Available data section start
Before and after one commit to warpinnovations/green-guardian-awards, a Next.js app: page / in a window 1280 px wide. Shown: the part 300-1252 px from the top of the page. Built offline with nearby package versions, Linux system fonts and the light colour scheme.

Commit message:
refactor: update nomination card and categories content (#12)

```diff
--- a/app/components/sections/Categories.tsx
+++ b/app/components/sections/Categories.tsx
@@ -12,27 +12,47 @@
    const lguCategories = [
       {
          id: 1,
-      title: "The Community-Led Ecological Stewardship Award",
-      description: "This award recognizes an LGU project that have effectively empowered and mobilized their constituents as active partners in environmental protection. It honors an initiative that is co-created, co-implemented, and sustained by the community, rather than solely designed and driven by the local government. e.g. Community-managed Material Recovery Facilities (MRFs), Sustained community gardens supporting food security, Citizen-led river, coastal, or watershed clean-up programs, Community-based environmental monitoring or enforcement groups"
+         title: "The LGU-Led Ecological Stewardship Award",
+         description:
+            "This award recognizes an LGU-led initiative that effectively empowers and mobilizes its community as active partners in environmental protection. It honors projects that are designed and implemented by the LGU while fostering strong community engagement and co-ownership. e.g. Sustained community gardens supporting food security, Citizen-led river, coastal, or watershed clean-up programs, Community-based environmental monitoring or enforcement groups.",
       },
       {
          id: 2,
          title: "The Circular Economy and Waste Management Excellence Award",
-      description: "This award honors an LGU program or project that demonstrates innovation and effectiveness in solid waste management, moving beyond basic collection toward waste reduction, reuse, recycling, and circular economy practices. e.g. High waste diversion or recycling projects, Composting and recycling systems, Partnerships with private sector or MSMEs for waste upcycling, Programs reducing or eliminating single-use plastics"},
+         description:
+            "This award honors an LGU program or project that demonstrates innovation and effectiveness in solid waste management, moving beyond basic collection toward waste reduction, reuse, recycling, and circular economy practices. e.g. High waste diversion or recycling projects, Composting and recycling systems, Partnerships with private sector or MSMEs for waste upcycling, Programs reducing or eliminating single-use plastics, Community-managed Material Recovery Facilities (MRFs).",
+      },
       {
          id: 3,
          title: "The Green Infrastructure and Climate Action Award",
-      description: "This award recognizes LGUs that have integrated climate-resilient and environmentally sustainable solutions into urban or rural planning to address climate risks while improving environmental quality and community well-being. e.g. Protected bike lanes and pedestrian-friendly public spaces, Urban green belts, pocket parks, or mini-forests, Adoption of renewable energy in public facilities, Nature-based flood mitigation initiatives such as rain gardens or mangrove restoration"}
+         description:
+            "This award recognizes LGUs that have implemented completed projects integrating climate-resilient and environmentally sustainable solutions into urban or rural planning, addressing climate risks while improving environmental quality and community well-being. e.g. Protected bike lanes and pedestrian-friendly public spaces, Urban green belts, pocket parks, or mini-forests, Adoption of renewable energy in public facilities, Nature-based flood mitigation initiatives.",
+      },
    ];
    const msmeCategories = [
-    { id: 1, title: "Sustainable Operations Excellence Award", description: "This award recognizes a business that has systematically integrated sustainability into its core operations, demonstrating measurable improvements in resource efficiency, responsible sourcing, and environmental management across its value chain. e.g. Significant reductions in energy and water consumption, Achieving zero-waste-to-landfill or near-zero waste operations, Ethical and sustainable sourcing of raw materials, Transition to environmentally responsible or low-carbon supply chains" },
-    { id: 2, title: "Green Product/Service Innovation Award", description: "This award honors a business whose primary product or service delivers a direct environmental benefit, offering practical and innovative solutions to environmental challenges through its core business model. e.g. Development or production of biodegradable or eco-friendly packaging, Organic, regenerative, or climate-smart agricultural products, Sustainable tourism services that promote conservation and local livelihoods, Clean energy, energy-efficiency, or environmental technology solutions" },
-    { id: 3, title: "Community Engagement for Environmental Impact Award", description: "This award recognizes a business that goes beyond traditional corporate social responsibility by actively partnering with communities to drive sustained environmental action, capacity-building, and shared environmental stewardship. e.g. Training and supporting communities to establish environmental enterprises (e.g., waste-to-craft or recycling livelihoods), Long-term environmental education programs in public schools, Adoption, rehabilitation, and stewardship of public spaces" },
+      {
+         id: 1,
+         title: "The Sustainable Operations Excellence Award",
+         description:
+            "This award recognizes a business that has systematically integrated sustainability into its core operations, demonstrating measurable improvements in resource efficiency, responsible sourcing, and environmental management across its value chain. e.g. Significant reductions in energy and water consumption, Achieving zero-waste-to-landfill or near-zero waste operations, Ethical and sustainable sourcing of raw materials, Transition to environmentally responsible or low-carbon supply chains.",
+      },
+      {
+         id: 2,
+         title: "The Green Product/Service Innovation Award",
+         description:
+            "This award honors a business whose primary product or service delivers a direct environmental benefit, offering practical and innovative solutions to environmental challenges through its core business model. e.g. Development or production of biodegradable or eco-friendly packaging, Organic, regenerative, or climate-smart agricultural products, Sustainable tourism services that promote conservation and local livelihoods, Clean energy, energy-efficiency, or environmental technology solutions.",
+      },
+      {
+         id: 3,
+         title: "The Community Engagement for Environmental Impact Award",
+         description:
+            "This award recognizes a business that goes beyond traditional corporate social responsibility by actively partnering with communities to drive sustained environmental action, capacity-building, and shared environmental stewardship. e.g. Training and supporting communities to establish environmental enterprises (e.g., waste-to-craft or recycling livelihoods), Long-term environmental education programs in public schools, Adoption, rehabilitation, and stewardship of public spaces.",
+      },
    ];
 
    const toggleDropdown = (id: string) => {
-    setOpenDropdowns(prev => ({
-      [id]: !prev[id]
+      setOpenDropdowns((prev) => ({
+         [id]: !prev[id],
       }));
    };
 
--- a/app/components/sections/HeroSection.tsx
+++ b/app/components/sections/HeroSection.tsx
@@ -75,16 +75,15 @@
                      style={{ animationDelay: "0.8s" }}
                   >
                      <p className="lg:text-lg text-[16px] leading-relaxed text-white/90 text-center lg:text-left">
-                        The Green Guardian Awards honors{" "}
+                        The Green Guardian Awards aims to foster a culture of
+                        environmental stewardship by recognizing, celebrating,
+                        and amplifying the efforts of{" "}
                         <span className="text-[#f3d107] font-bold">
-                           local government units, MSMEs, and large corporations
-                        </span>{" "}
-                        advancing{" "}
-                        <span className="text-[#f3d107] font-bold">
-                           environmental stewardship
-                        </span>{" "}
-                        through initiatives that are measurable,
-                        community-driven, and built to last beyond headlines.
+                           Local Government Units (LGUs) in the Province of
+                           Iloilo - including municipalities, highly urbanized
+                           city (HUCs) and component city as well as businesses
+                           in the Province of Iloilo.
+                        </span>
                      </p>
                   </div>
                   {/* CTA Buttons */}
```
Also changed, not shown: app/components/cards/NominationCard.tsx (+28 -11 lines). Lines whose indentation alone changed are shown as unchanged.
Available data section end
#### Your goal
Would you repeat the records above without any changes?

#### Output of the task
Before and after one commit to warpinnovations/green-guardian-awards, a Next.js app: page / in a window 1280 px wide. Shown: the part 300-1252 px from the top of the page. Built offline with nearby package versions, Linux system fonts and the light colour scheme.

Commit message:
refactor: update nomination card and categories content (#12)

```diff
--- a/app/components/sections/Categories.tsx
+++ b/app/components/sections/Categories.tsx
@@ -12,27 +12,47 @@
    const lguCategories = [
       {
          id: 1,
-      title: "The Community-Led Ecological Stewardship Award",
-      description: "This award recognizes an LGU project that have effectively empowered and mobilized their constituents as active partners in environmental protection. It honors an initiative that is co-created, co-implemented, and sustained by the community, rather than solely designed and driven by the local government. e.g. Community-managed Material Recovery Facilities (MRFs), Sustained community gardens supporting food security, Citizen-led river, coastal, or watershed clean-up programs, Community-based environmental monitoring or enforcement groups"
+         title: "The LGU-Led Ecological Stewardship Award",
+         description:
+            "This award recognizes an LGU-led initiative that effectively empowers and mobilizes its community as active partners in environmental protection. It honors projects that are designed and implemented by the LGU while fostering strong community engagement and co-ownership. e.g. Sustained community gardens supporting food security, Citizen-led river, coastal, or watershed clean-up programs, Community-based environmental monitoring or enforcement groups.",
       },
       {
          id: 2,
          title: "The Circular Economy and Waste Management Excellence Award",
-      description: "This award honors an LGU program or project that demonstrates innovation and effectiveness in solid waste management, moving beyond basic collection toward waste reduction, reuse, recycling, and circular economy practices. e.g. High waste diversion or recycling projects, Composting and recycling systems, Partnerships with private sector or MSMEs for waste upcycling, Programs reducing or eliminating single-use plastics"},
+         description:
+            "This award honors an LGU program or project that demonstrates innovation and effectiveness in solid waste management, moving beyond basic collection toward waste reduction, reuse, recycling, and circular economy practices. e.g. High waste diversion or recycling projects, Composting and recycling systems, Partnerships with private sector or MSMEs for waste upcycling, Programs reducing or eliminating single-use plastics, Community-managed Material Recovery Facilities (MRFs).",
+      },
       {
          id: 3,
          title: "The Green Infrastructure and Climate Action Award",
-      description: "This award recognizes LGUs that have integrated climate-resilient and environmentally sustainable solutions into urban or rural planning to address climate risks while improving environmental quality and community well-being. e.g. Protected bike lanes and pedestrian-friendly public spaces, Urban green belts, pocket parks, or mini-forests, Adoption of renewable energy in public facilities, Nature-based flood mitigation initiatives such as rain gardens or mangrove restoration"}
+         description:
+            "This award recognizes LGUs that have implemented completed projects integrating climate-resilient and environmentally sustainable solutions into urban or rural planning, addressing climate risks while improving environmental quality and community well-being. e.g. Protected bike lanes and pedestrian-friendly public spaces, Urban green belts, pocket parks, or mini-forests, Adoption of renewable energy in public facilities, Nature-based flood mitigation initiatives.",
+      },
    ];
    const msmeCategories = [
-    { id: 1, title: "Sustainable Operations Excellence Award", description: "This award recognizes a business that has systematically integrated sustainability into its core operations, demonstrating measurable improvements in resource efficiency, responsible sourcing, and environmental management across its value chain. e.g. Significant reductions in energy and water consumption, Achieving zero-waste-to-landfill or near-zero waste operations, Ethical and sustainable sourcing of raw materials, Transition to environmentally responsible or low-carbon supply chains" },
-    { id: 2, title: "Green Product/Service Innovation Award", description: "This award honors a business whose primary product or service delivers a direct environmental benefit, offering practical and innovative solutions to environmental challenges through its core business model. e.g. Development or production of biodegradable or eco-friendly packaging, Organic, regenerative, or climate-smart agricultural products, Sustainable tourism services that promote conservation and local livelihoods, Clean energy, energy-efficiency, or environmental technology solutions" },
-    { id: 3, title: "Community Engagement for Environmental Impact Award", description: "This award recognizes a business that goes beyond traditional corporate social responsibility by actively partnering with communities to drive sustained environmental action, capacity-building, and shared environmental stewardship. e.g. Training and supporting communities to establish environmental enterprises (e.g., waste-to-craft or recycling livelihoods), Long-term environmental education programs in public schools, Adoption, rehabilitation, and stewardship of public spaces" },
+      {
+         id: 1,
+         title: "The Sustainable Operations Excellence Award",
+         description:
+            "This award recognizes a business that has systematically integrated sustainability into its core operations, demonstrating measurable improvements in resource efficiency, responsible sourcing, and environmental management across its value chain. e.g. Significant reductions in energy and water consumption, Achieving zero-waste-to-landfill or near-zero waste operations, Ethical and sustainable sourcing of raw materials, Transition to environmentally responsible or low-carbon supply chains.",
+      },
+      {
+         id: 2,
+         title: "The Green Product/Service Innovation Award",
+         description:
+            "This award honors a business whose primary product or service delivers a direct environmental benefit, offering practical and innovative solutions to environmental challenges through its core business model. e.g. Development or production of biodegradable or eco-friendly packaging, Organic, regenerative, or climate-smart agricultural products, Sustainable tourism services that promote conservation and local livelihoods, Clean energy, energy-efficiency, or environmental technology solutions.",
+      },
+      {
+         id: 3,
+         title: "The Community Engagement for Environmental Impact Award",
+         description:
+            "This award recognizes a business that goes beyond traditional corporate social responsibility by actively partnering with communities to drive sustained environmental action, capacity-building, and shared environmental stewardship. e.g. Training and supporting communities to establish environmental enterprises (e.g., waste-to-craft or recycling livelihoods), Long-term environmental education programs in public schools, Adoption, rehabilitation, and stewardship of public spaces.",
+      },
    ];
 
    const toggleDropdown = (id: string) => {
-    setOpenDropdowns(prev => ({
-      [id]: !prev[id]
+      setOpenDropdowns((prev) => ({
+         [id]: !prev[id],
       }));
    };
 
--- a/app/components/sections/HeroSection.tsx
+++ b/app/components/sections/HeroSection.tsx
@@ -75,16 +75,15 @@
                      style={{ animationDelay: "0.8s" }}
                   >
                      <p className="lg:text-lg text-[16px] leading-relaxed text-white/90 text-center lg:text-left">
-                        The Green Guardian Awards honors{" "}
+                        The Green Guardian Awards aims to foster a culture of
+                        environmental stewardship by recognizing, celebrating,
+                        and amplifying the efforts of{" "}
                         <span className="text-[#f3d107] font-bold">
-                           local government units, MSMEs, and large corporations
-                        </span>{" "}
-                        advancing{" "}
-                        <span className="text-[#f3d107] font-bold">
-                           environmental stewardship
-                        </span>{" "}
-                        through initiatives that are measurable,
-                        community-driven, and built to last beyond headlines.
+                           Local Government Units (LGUs) in the Province of
+                           Iloilo - including municipalities, highly urbanized
+                           city (HUCs) and component city as well as businesses
+                           in the Province of Iloilo.
+                        </span>
                      </p>
                   </div>
                   {/* CTA Buttons */}
```
Also changed, not shown: app/components/cards/NominationCard.tsx (+28 -11 lines). Lines whose indentation alone changed are shown as unchanged.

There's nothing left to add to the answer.